Exercise directions: Give the entries again, precisely as they were written.

----

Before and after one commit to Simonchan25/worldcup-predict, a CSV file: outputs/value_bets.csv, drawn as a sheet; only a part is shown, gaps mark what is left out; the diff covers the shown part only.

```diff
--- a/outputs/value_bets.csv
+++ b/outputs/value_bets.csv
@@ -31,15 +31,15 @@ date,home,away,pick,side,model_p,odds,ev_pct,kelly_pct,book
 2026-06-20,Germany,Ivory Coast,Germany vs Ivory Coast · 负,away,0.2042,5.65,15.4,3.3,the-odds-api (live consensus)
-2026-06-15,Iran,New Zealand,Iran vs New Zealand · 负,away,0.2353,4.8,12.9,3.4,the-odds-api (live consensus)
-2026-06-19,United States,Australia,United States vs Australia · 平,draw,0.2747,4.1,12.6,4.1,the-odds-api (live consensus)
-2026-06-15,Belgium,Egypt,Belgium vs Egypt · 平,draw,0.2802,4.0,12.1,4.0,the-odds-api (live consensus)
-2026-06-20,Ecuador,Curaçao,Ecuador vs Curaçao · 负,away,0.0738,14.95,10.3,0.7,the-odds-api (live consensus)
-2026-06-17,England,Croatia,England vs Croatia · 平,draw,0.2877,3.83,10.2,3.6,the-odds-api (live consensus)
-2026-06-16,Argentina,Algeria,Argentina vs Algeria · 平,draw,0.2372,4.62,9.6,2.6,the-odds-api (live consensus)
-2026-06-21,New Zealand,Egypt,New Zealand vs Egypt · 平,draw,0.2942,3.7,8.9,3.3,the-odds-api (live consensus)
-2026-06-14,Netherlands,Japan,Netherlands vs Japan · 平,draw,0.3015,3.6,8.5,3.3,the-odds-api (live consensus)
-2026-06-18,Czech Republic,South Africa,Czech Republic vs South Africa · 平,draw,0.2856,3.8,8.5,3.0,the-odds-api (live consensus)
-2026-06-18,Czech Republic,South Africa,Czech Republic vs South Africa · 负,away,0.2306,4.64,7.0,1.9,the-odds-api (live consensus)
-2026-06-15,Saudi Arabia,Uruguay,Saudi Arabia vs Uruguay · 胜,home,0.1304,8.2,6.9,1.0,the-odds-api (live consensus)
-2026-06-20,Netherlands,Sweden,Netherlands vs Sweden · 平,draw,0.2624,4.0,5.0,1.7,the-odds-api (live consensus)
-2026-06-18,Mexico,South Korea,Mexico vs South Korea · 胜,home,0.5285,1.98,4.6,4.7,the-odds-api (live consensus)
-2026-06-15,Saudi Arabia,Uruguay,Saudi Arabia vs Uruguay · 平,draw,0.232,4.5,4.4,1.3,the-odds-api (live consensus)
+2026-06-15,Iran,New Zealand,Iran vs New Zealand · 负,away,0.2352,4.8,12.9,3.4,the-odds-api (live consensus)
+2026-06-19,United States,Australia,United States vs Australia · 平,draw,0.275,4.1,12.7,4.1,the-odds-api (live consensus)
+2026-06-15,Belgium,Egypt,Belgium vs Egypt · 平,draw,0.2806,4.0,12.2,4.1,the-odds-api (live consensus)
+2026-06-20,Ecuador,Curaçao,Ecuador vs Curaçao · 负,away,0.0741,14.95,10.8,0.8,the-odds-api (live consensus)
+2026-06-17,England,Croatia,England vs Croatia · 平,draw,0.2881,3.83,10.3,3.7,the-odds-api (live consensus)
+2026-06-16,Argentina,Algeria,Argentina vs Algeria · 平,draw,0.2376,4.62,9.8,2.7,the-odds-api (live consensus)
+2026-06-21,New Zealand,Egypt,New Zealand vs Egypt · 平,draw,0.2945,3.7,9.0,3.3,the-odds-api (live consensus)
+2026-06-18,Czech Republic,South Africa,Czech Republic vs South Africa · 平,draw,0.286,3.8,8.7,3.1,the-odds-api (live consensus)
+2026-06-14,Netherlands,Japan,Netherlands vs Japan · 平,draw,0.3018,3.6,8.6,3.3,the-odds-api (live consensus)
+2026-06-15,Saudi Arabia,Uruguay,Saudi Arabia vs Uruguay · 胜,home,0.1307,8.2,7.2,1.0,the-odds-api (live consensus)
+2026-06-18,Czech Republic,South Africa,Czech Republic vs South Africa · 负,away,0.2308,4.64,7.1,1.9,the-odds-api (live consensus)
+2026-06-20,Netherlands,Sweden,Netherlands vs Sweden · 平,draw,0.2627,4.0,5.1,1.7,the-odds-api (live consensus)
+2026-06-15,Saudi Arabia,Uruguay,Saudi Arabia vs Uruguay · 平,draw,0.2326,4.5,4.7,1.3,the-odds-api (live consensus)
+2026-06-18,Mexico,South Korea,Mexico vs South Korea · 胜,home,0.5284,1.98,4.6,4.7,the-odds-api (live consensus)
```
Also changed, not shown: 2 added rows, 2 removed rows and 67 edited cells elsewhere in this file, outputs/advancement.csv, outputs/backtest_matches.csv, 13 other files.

----

Task answer:
Before and after one commit to Simonchan25/worldcup-predict, a CSV file: outputs/value_bets.csv, drawn as a sheet; only a part is shown, gaps mark what is left out; the diff covers the shown part only.

```diff
--- a/outputs/value_bets.csv
+++ b/outputs/value_bets.csv
@@ -31,15 +31,15 @@ date,home,away,pick,side,model_p,odds,ev_pct,kelly_pct,book
 2026-06-20,Germany,Ivory Coast,Germany vs Ivory Coast · 负,away,0.2042,5.65,15.4,3.3,the-odds-api (live consensus)
-2026-06-15,Iran,New Zealand,Iran vs New Zealand · 负,away,0.2353,4.8,12.9,3.4,the-odds-api (live consensus)
-2026-06-19,United States,Australia,United States vs Australia · 平,draw,0.2747,4.1,12.6,4.1,the-odds-api (live consensus)
-2026-06-15,Belgium,Egypt,Belgium vs Egypt · 平,draw,0.2802,4.0,12.1,4.0,the-odds-api (live consensus)
-2026-06-20,Ecuador,Curaçao,Ecuador vs Curaçao · 负,away,0.0738,14.95,10.3,0.7,the-odds-api (live consensus)
-2026-06-17,England,Croatia,England vs Croatia · 平,draw,0.2877,3.83,10.2,3.6,the-odds-api (live consensus)
-2026-06-16,Argentina,Algeria,Argentina vs Algeria · 平,draw,0.2372,4.62,9.6,2.6,the-odds-api (live consensus)
-2026-06-21,New Zealand,Egypt,New Zealand vs Egypt · 平,draw,0.2942,3.7,8.9,3.3,the-odds-api (live consensus)
-2026-06-14,Netherlands,Japan,Netherlands vs Japan · 平,draw,0.3015,3.6,8.5,3.3,the-odds-api (live consensus)
-2026-06-18,Czech Republic,South Africa,Czech Republic vs South Africa · 平,draw,0.2856,3.8,8.5,3.0,the-odds-api (live consensus)
-2026-06-18,Czech Republic,South Africa,Czech Republic vs South Africa · 负,away,0.2306,4.64,7.0,1.9,the-odds-api (live consensus)
-2026-06-15,Saudi Arabia,Uruguay,Saudi Arabia vs Uruguay · 胜,home,0.1304,8.2,6.9,1.0,the-odds-api (live consensus)
-2026-06-20,Netherlands,Sweden,Netherlands vs Sweden · 平,draw,0.2624,4.0,5.0,1.7,the-odds-api (live consensus)
-2026-06-18,Mexico,South Korea,Mexico vs South Korea · 胜,home,0.5285,1.98,4.6,4.7,the-odds-api (live consensus)
-2026-06-15,Saudi Arabia,Uruguay,Saudi Arabia vs Uruguay · 平,draw,0.232,4.5,4.4,1.3,the-odds-api (live consensus)
+2026-06-15,Iran,New Zealand,Iran vs New Zealand · 负,away,0.2352,4.8,12.9,3.4,the-odds-api (live consensus)
+2026-06-19,United States,Australia,United States vs Australia · 平,draw,0.275,4.1,12.7,4.1,the-odds-api (live consensus)
+2026-06-15,Belgium,Egypt,Belgium vs Egypt · 平,draw,0.2806,4.0,12.2,4.1,the-odds-api (live consensus)
+2026-06-20,Ecuador,Curaçao,Ecuador vs Curaçao · 负,away,0.0741,14.95,10.8,0.8,the-odds-api (live consensus)
+2026-06-17,England,Croatia,England vs Croatia · 平,draw,0.2881,3.83,10.3,3.7,the-odds-api (live consensus)
+2026-06-16,Argentina,Algeria,Argentina vs Algeria · 平,draw,0.2376,4.62,9.8,2.7,the-odds-api (live consensus)
+2026-06-21,New Zealand,Egypt,New Zealand vs Egypt · 平,draw,0.2945,3.7,9.0,3.3,the-odds-api (live consensus)
+2026-06-18,Czech Republic,South Africa,Czech Republic vs South Africa · 平,draw,0.286,3.8,8.7,3.1,the-odds-api (live consensus)
+2026-06-14,Netherlands,Japan,Netherlands vs Japan · 平,draw,0.3018,3.6,8.6,3.3,the-odds-api (live consensus)
+2026-06-15,Saudi Arabia,Uruguay,Saudi Arabia vs Uruguay · 胜,home,0.1307,8.2,7.2,1.0,the-odds-api (live consensus)
+2026-06-18,Czech Republic,South Africa,Czech Republic vs South Africa · 负,away,0.2308,4.64,7.1,1.9,the-odds-api (live consensus)
+2026-06-20,Netherlands,Sweden,Netherlands vs Sweden · 平,draw,0.2627,4.0,5.1,1.7,the-odds-api (live consensus)
+2026-06-15,Saudi Arabia,Uruguay,Saudi Arabia vs Uruguay · 平,draw,0.2326,4.5,4.7,1.3,the-odds-api (live consensus)
+2026-06-18,Mexico,South Korea,Mexico vs South Korea · 胜,home,0.5284,1.98,4.6,4.7,the-odds-api (live consensus)
```
Also changed, not shown: 2 added rows, 2 removed rows and 67 edited cells elsewhere in this file, outputs/advancement.csv, outputs/backtest_matches.csv, 13 other files.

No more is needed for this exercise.